User interface change data:
────────────────────────────────────────
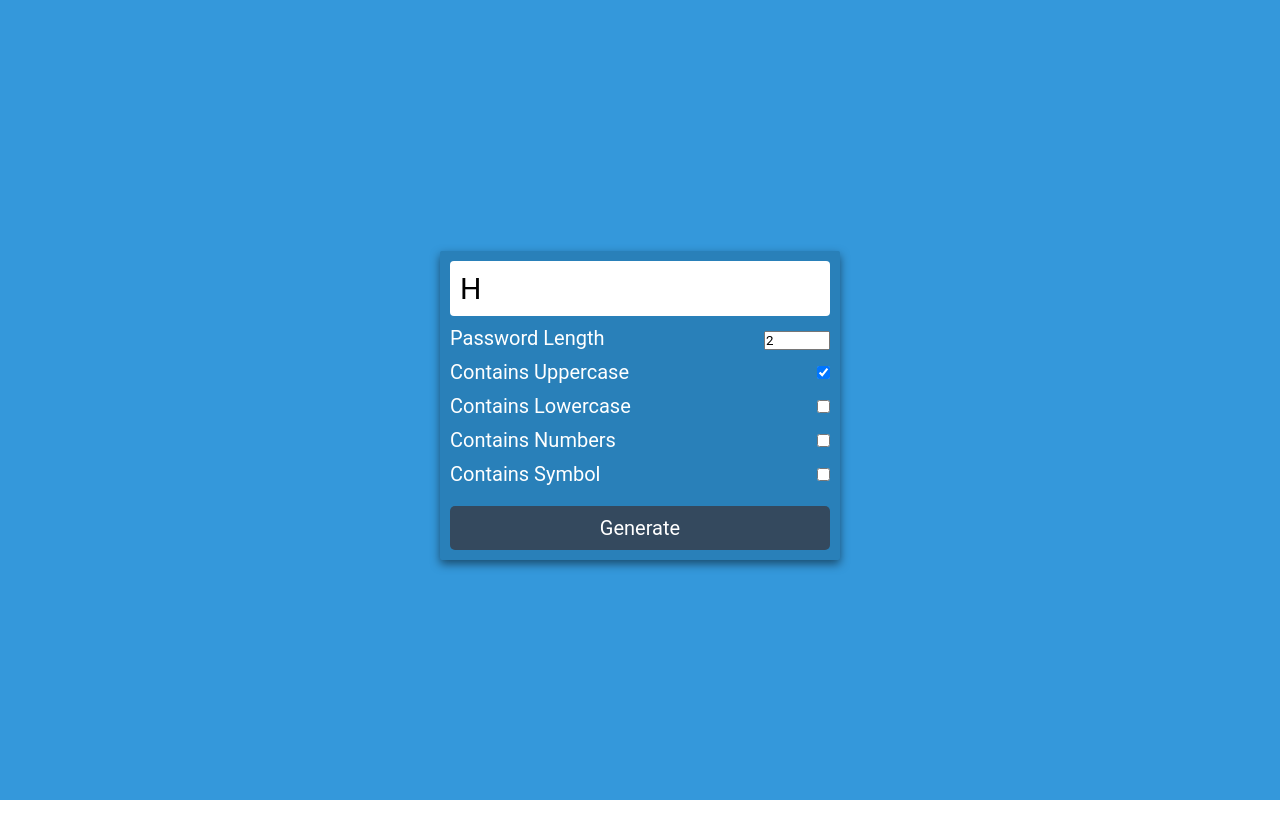
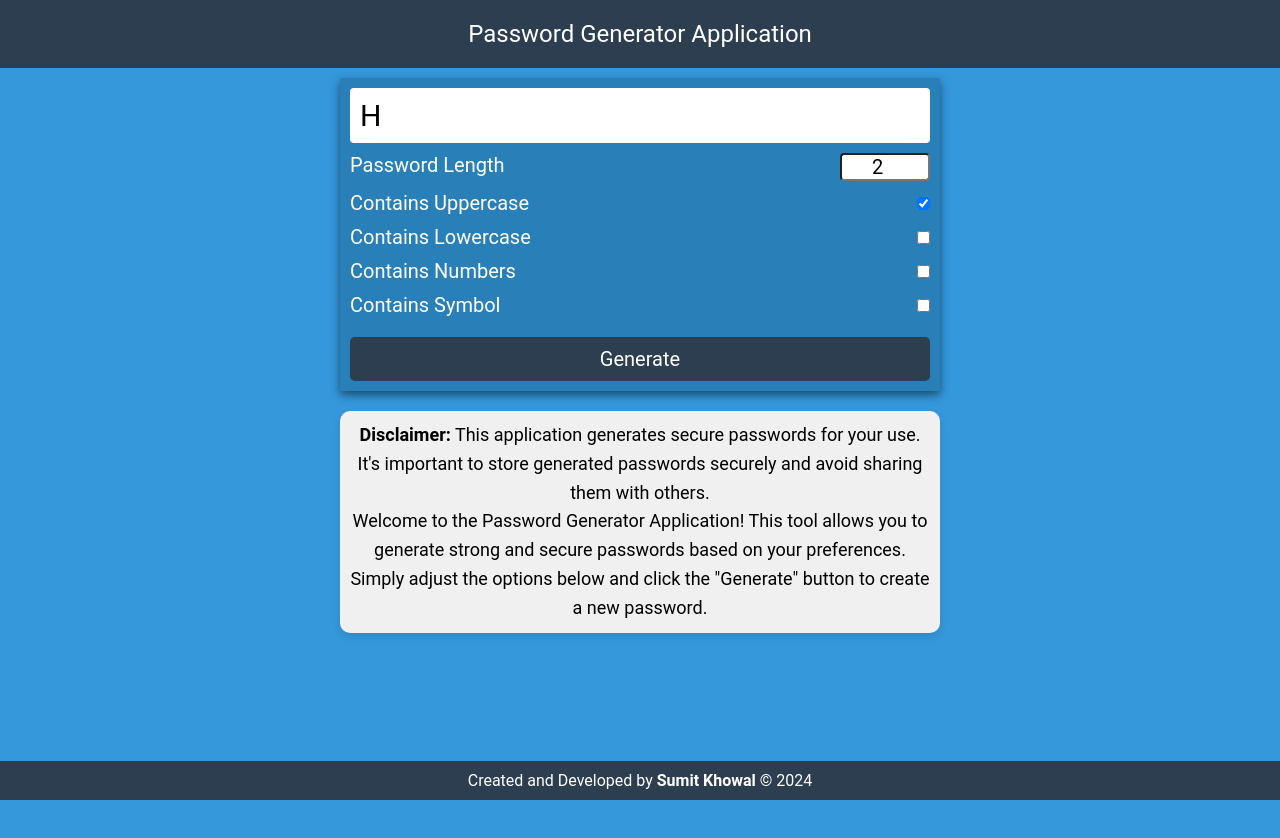
Before and after one commit to sumitkhowal2/Password-Generate-HTML, a plain HTML site: page index.html in a window 1280 px wide. Before the commit the page ends 800 px from the top, so only its background shows below. Drawn offline with Linux system fonts and the light colour scheme.

Commit message:
third commit

```diff
--- a/css/css.css
+++ b/css/css.css
@@ -34,6 +34,11 @@ input:focus-visible {
     padding: 10px;
     border-radius: 4px;
 }
+#total-char{
+    font-size: 20px;
+    border-radius: 4px;
+    text-align: center;
+}
 
 .row {
     width: 100%;
@@ -54,8 +59,54 @@ label {
     outline: 0;
     border: 0;
     padding: 10px;
-    background-color: #34495e;
+    background-color: #2c3e50;
     color: white;
     margin-top: 10px;
     border-radius: 5px;
 }
+#btn:hover{
+    background-color: #2c3e50;
+    font-weight: bold;
+    cursor: pointer;
+}
+header {
+    text-align: center;
+    padding: 20px;
+    background-color: #2c3e50;
+    color: white;
+    font-size: 24px;
+}
+footer {
+    text-align: center;
+    padding: 10px;
+    background-color:  #2c3e50;
+    color: white;
+    font-size: 16px;
+    position: fixed;
+    bottom: 0;
+    width: 100%;
+}
+.description {
+    text-align: center;
+    margin: 20px auto;
+    max-width: 600px;
+    padding: 10px;
+    background-color: #f0f0f0;
+    border-radius: 10px;
+    box-shadow: 0 4px 8px rgba(0, 0, 0, 0.1);
+    font-size: 18px;
+    line-height: 1.6;
+}
+.container{
+    margin-bottom: 30px;
+}
+@media only screen and (min-width: 600px) {
+    .main {
+        flex-direction: row;
+        align-items: flex-start;
+    }
+
+    .box {
+        margin-bottom: 20px;
+    }
+}
--- a/index.html
+++ b/index.html
@@ -4,11 +4,14 @@
     <meta charset="UTF-8">
     <meta http-equiv="X-UA-Compatible" content="IE=edge">
     <meta name="viewport" content="width=device-width, initial-scale=1.0">
-    <title>Password Generator</title>
+    <title>Password Generator Application</title>
     <link rel="stylesheet" href="css/css.css">
 </head>
 <body>
+    <header>Password Generator Application</header>
+
     <div class="main">
+        <div class="container">
         <div class="box">
             <span id="pass-box">Testing</span>
             <div class="row">
@@ -25,7 +28,6 @@
                         Contains Uppercase
                     </div>
                 </label>
-
                 <div class="right">
                     <input type="checkbox" name="" id="upper-case" checked />
                 </div>
@@ -66,7 +68,17 @@
                 </button>
             </div>
         </div>
+          <div class="description">
+        <p><strong>Disclaimer:</strong> This application generates secure passwords for your use. It's important to store generated passwords securely and avoid sharing them with others.</p>
+        <p>Welcome to the Password Generator Application! This tool allows you to generate strong and secure passwords based on your preferences. Simply adjust the options below and click the "Generate" button to create a new password.</p>
     </div>
+    </div>
+</div>
+<footer>
+    <div class="footer-container">
+        <p>Created and Developed by <a href="https://sumit-khowal-tech-company.business.site/" id="linkname" style="color: white; text-decoration: none; font-weight: bold;" target="_blank">Sumit Khowal</a> &copy; 2024</p>
+    </div>
+</footer>
 
     <script src="js/app.js"></script>
 </body>
```
Lines whose indentation alone changed are shown as unchanged.
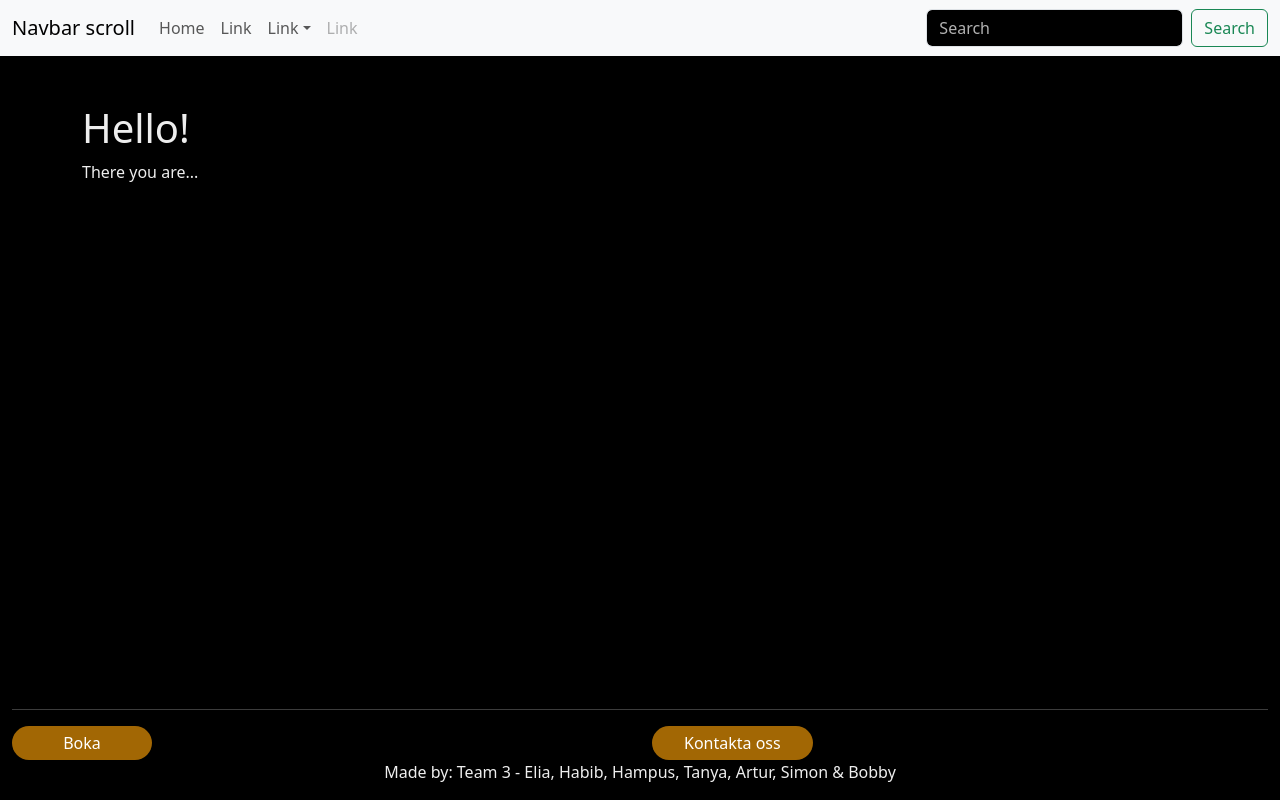
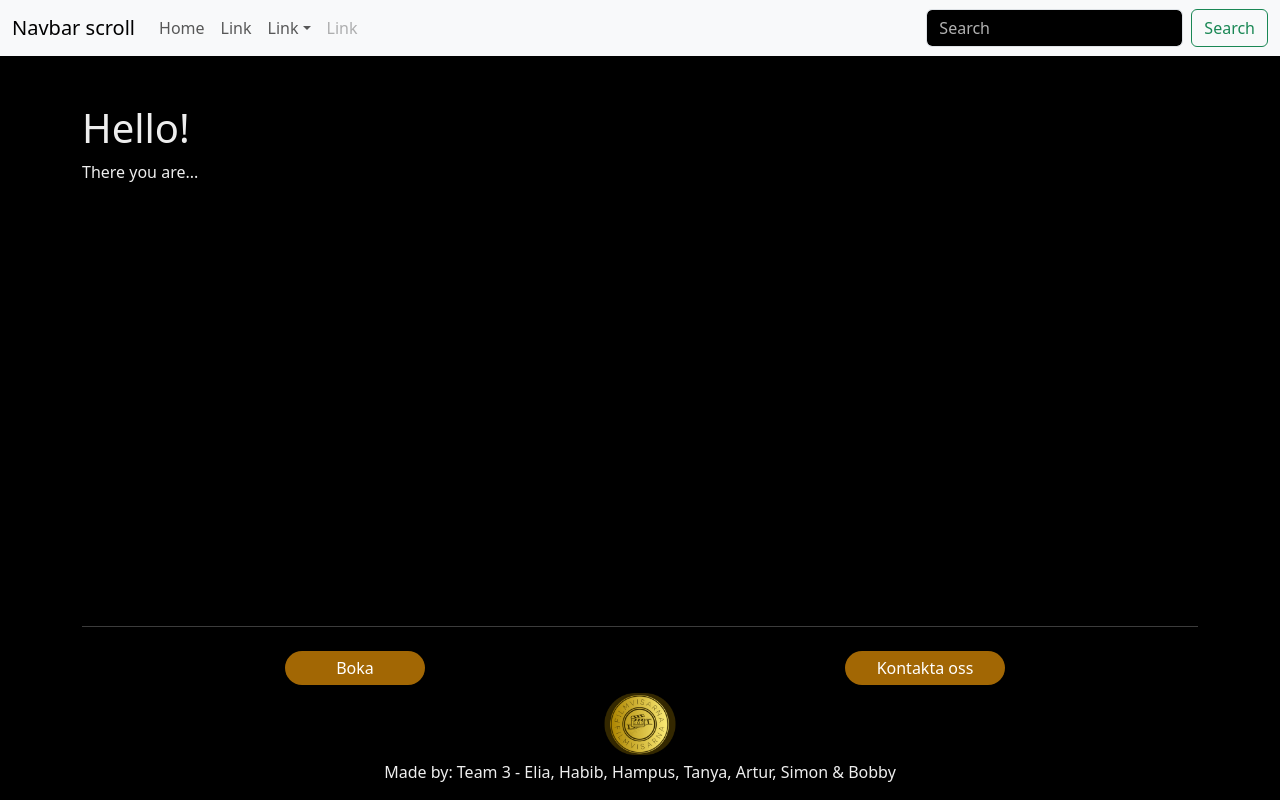
Before and after one commit to ELHabibA/Filmvisarna, a React (Vite) app in the folder frontend/: page / in a window 1280 px wide. Built offline with nearby package versions, Linux system fonts and the light colour scheme.

Commit message:
footers looks as wireframe without routing

```diff
--- a/frontend/src/App.jsx
+++ b/frontend/src/App.jsx
@@ -17,6 +17,6 @@ export default function App() {
         </Col>
       </Row>
     </Container>
-    <Footer />
+    <footer><Footer /></footer>
   </>;
 }
--- /dev/null
+++ b/frontend/src/components/Footer/Footer.css
@@ -0,0 +1,14 @@
+.tradeMarkFooter{
+  text-align: center;
+}
+
+.footer {
+  align-items: center;
+  background-color: none;
+
+}
+
+.logoSize {
+  max-width: 100px;
+  text-align: center;
+}
--- a/frontend/src/components/Footer/Footer.jsx
+++ b/frontend/src/components/Footer/Footer.jsx
@@ -1,23 +1,19 @@
-import React from 'react';
-import { Container, Row } from 'react-bootstrap';
-import ReactDOM from 'react-dom/client'
-
-import { Button, Col } from 'react-bootstrap';
+import './Footer.css';
+import { Container, Row, Button, Col } from 'react-bootstrap';
 
 export default function Footer() {
-    return <>
-        <Container className="fixed-bottom footer" expand="xl" fluid>
+    return (
+        <Container className='container-fluid fixed-bottom'>
+
             <hr></hr>
             <Row>
-                <Col><div> <Button>Boka</Button></div></Col>
-                <Col><div><Button>Kontakta oss</Button></div></Col>
+                <Col className='tradeMarkFooter m-2'><div><Button>Boka</Button></div> </Col>
+                <Col className='tradeMarkFooter m-2'><div><Button>Kontakta oss</Button></div></Col>
             </Row>
-
-            <Row>
-                <p className='tradeMarkFooter'>Made by: Team 3 - Elia, Habib, Hampus, Tanya, Artur, Simon & Bobby</p>
+            <Row className='tradeMarkFooter'><img src="../public/logo.png" className='logoSize mx-auto d-block'></img></Row>
+            <Row className='tradeMarkFooter'>
+                <p>Made by: Team 3 - Elia, Habib, Hampus, Tanya, Artur, Simon & Bobby</p>
             </Row>
-
         </Container>
-
-    </>;
+    );
 }
--- a/frontend/src/sass/own-styling.scss
+++ b/frontend/src/sass/own-styling.scss
@@ -11,12 +11,3 @@ button:nth-child(1){
 button:nth-child(1):hover{
   background-color: #ffffff
 }
-
-.tradeMarkFooter{
-  text-align: center;
-}
-
-.footer {
-  align-items: center;
-  background-color: none;
-}
```
Also changed, not shown: frontend/public/logo.png (added).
────────────────────────────────────────
**WHAT IS REQUIRED**
If a line in the records has the word "className", copy that line.

**REPLY TO THE TASK**
-        <Container className="fixed-bottom footer" expand="xl" fluid>
+        <Container className='container-fluid fixed-bottom'>
+                <Col className='tradeMarkFooter m-2'><div><Button>Boka</Button></div> </Col>
+                <Col className='tradeMarkFooter m-2'><div><Button>Kontakta oss</Button></div></Col>
-                <p className='tradeMarkFooter'>Made by: Team 3 - Elia, Habib, Hampus, Tanya, Artur, Simon & Bobby</p>
+            <Row className='tradeMarkFooter'><img src="../public/logo.png" className='logoSize mx-auto d-block'></img></Row>
+            <Row className='tradeMarkFooter'>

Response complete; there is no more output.